WHAT YOU NEED TO DO: Quote the listing below in its entirety.

◆ ◆ ◆ ◆ ◆

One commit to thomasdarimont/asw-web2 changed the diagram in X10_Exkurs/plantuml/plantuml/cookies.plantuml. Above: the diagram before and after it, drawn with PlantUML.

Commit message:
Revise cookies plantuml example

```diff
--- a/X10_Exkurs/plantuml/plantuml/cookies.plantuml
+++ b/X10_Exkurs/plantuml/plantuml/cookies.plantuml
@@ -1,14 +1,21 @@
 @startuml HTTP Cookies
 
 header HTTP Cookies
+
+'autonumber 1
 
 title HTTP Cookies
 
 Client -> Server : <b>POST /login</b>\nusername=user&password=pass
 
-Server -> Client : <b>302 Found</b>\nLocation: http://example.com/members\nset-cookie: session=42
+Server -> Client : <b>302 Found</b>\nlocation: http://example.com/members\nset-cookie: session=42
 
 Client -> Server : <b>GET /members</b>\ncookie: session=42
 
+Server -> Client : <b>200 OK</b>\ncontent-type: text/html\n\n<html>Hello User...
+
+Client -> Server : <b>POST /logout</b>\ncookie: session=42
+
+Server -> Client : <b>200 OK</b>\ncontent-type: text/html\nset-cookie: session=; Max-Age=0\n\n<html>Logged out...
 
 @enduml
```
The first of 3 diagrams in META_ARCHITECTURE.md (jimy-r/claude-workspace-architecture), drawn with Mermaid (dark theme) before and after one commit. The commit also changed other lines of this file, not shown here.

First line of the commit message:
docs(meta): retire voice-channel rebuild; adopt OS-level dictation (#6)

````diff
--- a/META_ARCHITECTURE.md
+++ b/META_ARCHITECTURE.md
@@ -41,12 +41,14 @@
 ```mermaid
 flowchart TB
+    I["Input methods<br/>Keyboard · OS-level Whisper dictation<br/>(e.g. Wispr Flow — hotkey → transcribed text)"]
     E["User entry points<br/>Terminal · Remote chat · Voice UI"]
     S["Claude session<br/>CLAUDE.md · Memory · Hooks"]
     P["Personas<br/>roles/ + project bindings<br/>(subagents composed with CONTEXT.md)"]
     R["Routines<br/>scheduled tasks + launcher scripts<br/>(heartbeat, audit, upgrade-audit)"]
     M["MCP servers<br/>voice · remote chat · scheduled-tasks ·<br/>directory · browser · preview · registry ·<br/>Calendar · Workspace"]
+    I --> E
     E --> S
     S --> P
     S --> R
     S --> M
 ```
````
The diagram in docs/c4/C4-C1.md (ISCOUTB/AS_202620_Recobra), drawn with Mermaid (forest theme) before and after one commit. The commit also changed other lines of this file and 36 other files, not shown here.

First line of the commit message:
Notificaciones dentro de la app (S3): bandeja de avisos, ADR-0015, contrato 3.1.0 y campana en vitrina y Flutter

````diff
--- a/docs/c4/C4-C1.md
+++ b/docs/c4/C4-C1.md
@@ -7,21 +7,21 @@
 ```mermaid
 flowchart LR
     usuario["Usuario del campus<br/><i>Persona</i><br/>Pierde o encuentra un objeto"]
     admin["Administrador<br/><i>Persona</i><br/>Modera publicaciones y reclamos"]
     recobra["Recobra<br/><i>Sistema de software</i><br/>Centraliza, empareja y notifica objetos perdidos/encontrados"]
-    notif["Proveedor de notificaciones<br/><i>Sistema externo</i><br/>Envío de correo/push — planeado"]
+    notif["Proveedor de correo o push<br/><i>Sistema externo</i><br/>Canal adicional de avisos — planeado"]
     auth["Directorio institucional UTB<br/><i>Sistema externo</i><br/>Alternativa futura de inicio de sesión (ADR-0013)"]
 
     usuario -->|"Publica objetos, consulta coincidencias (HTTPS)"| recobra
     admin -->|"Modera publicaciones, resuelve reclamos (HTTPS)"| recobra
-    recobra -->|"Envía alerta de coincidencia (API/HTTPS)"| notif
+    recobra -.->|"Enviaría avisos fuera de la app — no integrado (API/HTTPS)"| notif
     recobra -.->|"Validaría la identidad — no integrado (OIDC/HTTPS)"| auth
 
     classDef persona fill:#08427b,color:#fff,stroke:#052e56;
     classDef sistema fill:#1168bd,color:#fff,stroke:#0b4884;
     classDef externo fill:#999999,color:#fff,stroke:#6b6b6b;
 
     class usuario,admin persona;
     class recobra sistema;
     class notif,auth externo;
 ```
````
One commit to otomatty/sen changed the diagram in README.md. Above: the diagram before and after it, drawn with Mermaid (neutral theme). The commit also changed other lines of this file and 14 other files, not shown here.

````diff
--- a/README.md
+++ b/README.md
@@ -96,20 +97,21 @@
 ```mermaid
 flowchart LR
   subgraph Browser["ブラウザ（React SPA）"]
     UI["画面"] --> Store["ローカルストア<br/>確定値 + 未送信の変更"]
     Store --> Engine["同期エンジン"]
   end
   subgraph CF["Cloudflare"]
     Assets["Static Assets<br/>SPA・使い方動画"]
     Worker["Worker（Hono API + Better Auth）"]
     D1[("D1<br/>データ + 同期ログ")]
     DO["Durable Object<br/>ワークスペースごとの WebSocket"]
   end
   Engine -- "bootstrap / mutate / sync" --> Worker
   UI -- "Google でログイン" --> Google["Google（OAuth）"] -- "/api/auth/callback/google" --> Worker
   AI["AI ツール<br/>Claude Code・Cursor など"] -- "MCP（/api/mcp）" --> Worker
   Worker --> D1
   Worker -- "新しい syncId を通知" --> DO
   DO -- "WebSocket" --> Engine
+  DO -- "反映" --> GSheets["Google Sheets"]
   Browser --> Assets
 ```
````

◆ ◆ ◆ ◆ ◆

ANSWER TO THIS EXERCISE:
One commit to thomasdarimont/asw-web2 changed the diagram in X10_Exkurs/plantuml/plantuml/cookies.plantuml. Above: the diagram before and after it, drawn with PlantUML.

Commit message:
Revise cookies plantuml example

```diff
--- a/X10_Exkurs/plantuml/plantuml/cookies.plantuml
+++ b/X10_Exkurs/plantuml/plantuml/cookies.plantuml
@@ -1,14 +1,21 @@
 @startuml HTTP Cookies
 
 header HTTP Cookies
+
+'autonumber 1
 
 title HTTP Cookies
 
 Client -> Server : <b>POST /login</b>\nusername=user&password=pass
 
-Server -> Client : <b>302 Found</b>\nLocation: http://example.com/members\nset-cookie: session=42
+Server -> Client : <b>302 Found</b>\nlocation: http://example.com/members\nset-cookie: session=42
 
 Client -> Server : <b>GET /members</b>\ncookie: session=42
 
+Server -> Client : <b>200 OK</b>\ncontent-type: text/html\n\n<html>Hello User...
+
+Client -> Server : <b>POST /logout</b>\ncookie: session=42
+
+Server -> Client : <b>200 OK</b>\ncontent-type: text/html\nset-cookie: session=; Max-Age=0\n\n<html>Logged out...
 
 @enduml
```
The first of 3 diagrams in META_ARCHITECTURE.md (jimy-r/claude-workspace-architecture), drawn with Mermaid (dark theme) before and after one commit. The commit also changed other lines of this file, not shown here.

First line of the commit message:
docs(meta): retire voice-channel rebuild; adopt OS-level dictation (#6)

````diff
--- a/META_ARCHITECTURE.md
+++ b/META_ARCHITECTURE.md
@@ -41,12 +41,14 @@
 ```mermaid
 flowchart TB
+    I["Input methods<br/>Keyboard · OS-level Whisper dictation<br/>(e.g. Wispr Flow — hotkey → transcribed text)"]
     E["User entry points<br/>Terminal · Remote chat · Voice UI"]
     S["Claude session<br/>CLAUDE.md · Memory · Hooks"]
     P["Personas<br/>roles/ + project bindings<br/>(subagents composed with CONTEXT.md)"]
     R["Routines<br/>scheduled tasks + launcher scripts<br/>(heartbeat, audit, upgrade-audit)"]
     M["MCP servers<br/>voice · remote chat · scheduled-tasks ·<br/>directory · browser · preview · registry ·<br/>Calendar · Workspace"]
+    I --> E
     E --> S
     S --> P
     S --> R
     S --> M
 ```
````
The diagram in docs/c4/C4-C1.md (ISCOUTB/AS_202620_Recobra), drawn with Mermaid (forest theme) before and after one commit. The commit also changed other lines of this file and 36 other files, not shown here.

First line of the commit message:
Notificaciones dentro de la app (S3): bandeja de avisos, ADR-0015, contrato 3.1.0 y campana en vitrina y Flutter

````diff
--- a/docs/c4/C4-C1.md
+++ b/docs/c4/C4-C1.md
@@ -7,21 +7,21 @@
 ```mermaid
 flowchart LR
     usuario["Usuario del campus<br/><i>Persona</i><br/>Pierde o encuentra un objeto"]
     admin["Administrador<br/><i>Persona</i><br/>Modera publicaciones y reclamos"]
     recobra["Recobra<br/><i>Sistema de software</i><br/>Centraliza, empareja y notifica objetos perdidos/encontrados"]
-    notif["Proveedor de notificaciones<br/><i>Sistema externo</i><br/>Envío de correo/push — planeado"]
+    notif["Proveedor de correo o push<br/><i>Sistema externo</i><br/>Canal adicional de avisos — planeado"]
     auth["Directorio institucional UTB<br/><i>Sistema externo</i><br/>Alternativa futura de inicio de sesión (ADR-0013)"]
 
     usuario -->|"Publica objetos, consulta coincidencias (HTTPS)"| recobra
     admin -->|"Modera publicaciones, resuelve reclamos (HTTPS)"| recobra
-    recobra -->|"Envía alerta de coincidencia (API/HTTPS)"| notif
+    recobra -.->|"Enviaría avisos fuera de la app — no integrado (API/HTTPS)"| notif
     recobra -.->|"Validaría la identidad — no integrado (OIDC/HTTPS)"| auth
 
     classDef persona fill:#08427b,color:#fff,stroke:#052e56;
     classDef sistema fill:#1168bd,color:#fff,stroke:#0b4884;
     classDef externo fill:#999999,color:#fff,stroke:#6b6b6b;
 
     class usuario,admin persona;
     class recobra sistema;
     class notif,auth externo;
 ```
````
One commit to otomatty/sen changed the diagram in README.md. Above: the diagram before and after it, drawn with Mermaid (neutral theme). The commit also changed other lines of this file and 14 other files, not shown here.

````diff
--- a/README.md
+++ b/README.md
@@ -96,20 +97,21 @@
 ```mermaid
 flowchart LR
   subgraph Browser["ブラウザ（React SPA）"]
     UI["画面"] --> Store["ローカルストア<br/>確定値 + 未送信の変更"]
     Store --> Engine["同期エンジン"]
   end
   subgraph CF["Cloudflare"]
     Assets["Static Assets<br/>SPA・使い方動画"]
     Worker["Worker（Hono API + Better Auth）"]
     D1[("D1<br/>データ + 同期ログ")]
     DO["Durable Object<br/>ワークスペースごとの WebSocket"]
   end
   Engine -- "bootstrap / mutate / sync" --> Worker
   UI -- "Google でログイン" --> Google["Google（OAuth）"] -- "/api/auth/callback/google" --> Worker
   AI["AI ツール<br/>Claude Code・Cursor など"] -- "MCP（/api/mcp）" --> Worker
   Worker --> D1
   Worker -- "新しい syncId を通知" --> DO
   DO -- "WebSocket" --> Engine
+  DO -- "反映" --> GSheets["Google Sheets"]
   Browser --> Assets
 ```
````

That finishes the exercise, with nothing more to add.